Front-end code change data:
+ + +

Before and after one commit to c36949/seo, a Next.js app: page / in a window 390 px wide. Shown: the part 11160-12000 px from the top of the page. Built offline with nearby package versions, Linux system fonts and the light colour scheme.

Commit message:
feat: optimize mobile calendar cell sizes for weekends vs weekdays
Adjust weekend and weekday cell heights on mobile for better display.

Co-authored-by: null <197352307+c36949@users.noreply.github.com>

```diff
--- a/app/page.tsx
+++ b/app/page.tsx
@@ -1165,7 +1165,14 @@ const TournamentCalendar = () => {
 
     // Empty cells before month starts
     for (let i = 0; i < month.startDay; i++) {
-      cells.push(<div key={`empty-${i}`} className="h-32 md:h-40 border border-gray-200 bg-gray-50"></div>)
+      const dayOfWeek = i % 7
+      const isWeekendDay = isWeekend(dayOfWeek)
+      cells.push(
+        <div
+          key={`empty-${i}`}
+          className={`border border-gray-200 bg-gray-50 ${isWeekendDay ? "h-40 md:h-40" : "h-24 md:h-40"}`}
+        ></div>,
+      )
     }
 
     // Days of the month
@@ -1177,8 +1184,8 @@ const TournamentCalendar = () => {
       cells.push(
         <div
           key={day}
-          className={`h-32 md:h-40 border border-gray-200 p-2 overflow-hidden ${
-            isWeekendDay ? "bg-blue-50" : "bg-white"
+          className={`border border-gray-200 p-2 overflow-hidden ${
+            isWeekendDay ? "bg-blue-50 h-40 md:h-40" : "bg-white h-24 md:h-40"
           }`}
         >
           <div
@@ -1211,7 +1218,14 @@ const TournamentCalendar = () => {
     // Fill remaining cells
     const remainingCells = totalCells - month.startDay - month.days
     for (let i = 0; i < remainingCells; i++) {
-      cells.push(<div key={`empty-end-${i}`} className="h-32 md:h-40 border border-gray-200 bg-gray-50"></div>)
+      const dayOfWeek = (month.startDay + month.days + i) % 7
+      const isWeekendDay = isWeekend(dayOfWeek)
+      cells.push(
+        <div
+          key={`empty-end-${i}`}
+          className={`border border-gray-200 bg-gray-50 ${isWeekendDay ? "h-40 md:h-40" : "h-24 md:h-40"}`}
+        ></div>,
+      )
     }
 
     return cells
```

+ + +

:: EXERCISE BRIEF ::
Please output all of the entries without changing a single character.

:: SOLUTION FOR THIS PROBLEM ::
Before and after one commit to c36949/seo, a Next.js app: page / in a window 390 px wide. Shown: the part 11160-12000 px from the top of the page. Built offline with nearby package versions, Linux system fonts and the light colour scheme.

Commit message:
feat: optimize mobile calendar cell sizes for weekends vs weekdays
Adjust weekend and weekday cell heights on mobile for better display.

Co-authored-by: null <197352307+c36949@users.noreply.github.com>

```diff
--- a/app/page.tsx
+++ b/app/page.tsx
@@ -1165,7 +1165,14 @@ const TournamentCalendar = () => {
 
     // Empty cells before month starts
     for (let i = 0; i < month.startDay; i++) {
-      cells.push(<div key={`empty-${i}`} className="h-32 md:h-40 border border-gray-200 bg-gray-50"></div>)
+      const dayOfWeek = i % 7
+      const isWeekendDay = isWeekend(dayOfWeek)
+      cells.push(
+        <div
+          key={`empty-${i}`}
+          className={`border border-gray-200 bg-gray-50 ${isWeekendDay ? "h-40 md:h-40" : "h-24 md:h-40"}`}
+        ></div>,
+      )
     }
 
     // Days of the month
@@ -1177,8 +1184,8 @@ const TournamentCalendar = () => {
       cells.push(
         <div
           key={day}
-          className={`h-32 md:h-40 border border-gray-200 p-2 overflow-hidden ${
-            isWeekendDay ? "bg-blue-50" : "bg-white"
+          className={`border border-gray-200 p-2 overflow-hidden ${
+            isWeekendDay ? "bg-blue-50 h-40 md:h-40" : "bg-white h-24 md:h-40"
           }`}
         >
           <div
@@ -1211,7 +1218,14 @@ const TournamentCalendar = () => {
     // Fill remaining cells
     const remainingCells = totalCells - month.startDay - month.days
     for (let i = 0; i < remainingCells; i++) {
-      cells.push(<div key={`empty-end-${i}`} className="h-32 md:h-40 border border-gray-200 bg-gray-50"></div>)
+      const dayOfWeek = (month.startDay + month.days + i) % 7
+      const isWeekendDay = isWeekend(dayOfWeek)
+      cells.push(
+        <div
+          key={`empty-end-${i}`}
+          className={`border border-gray-200 bg-gray-50 ${isWeekendDay ? "h-40 md:h-40" : "h-24 md:h-40"}`}
+        ></div>,
+      )
     }
 
     return cells
```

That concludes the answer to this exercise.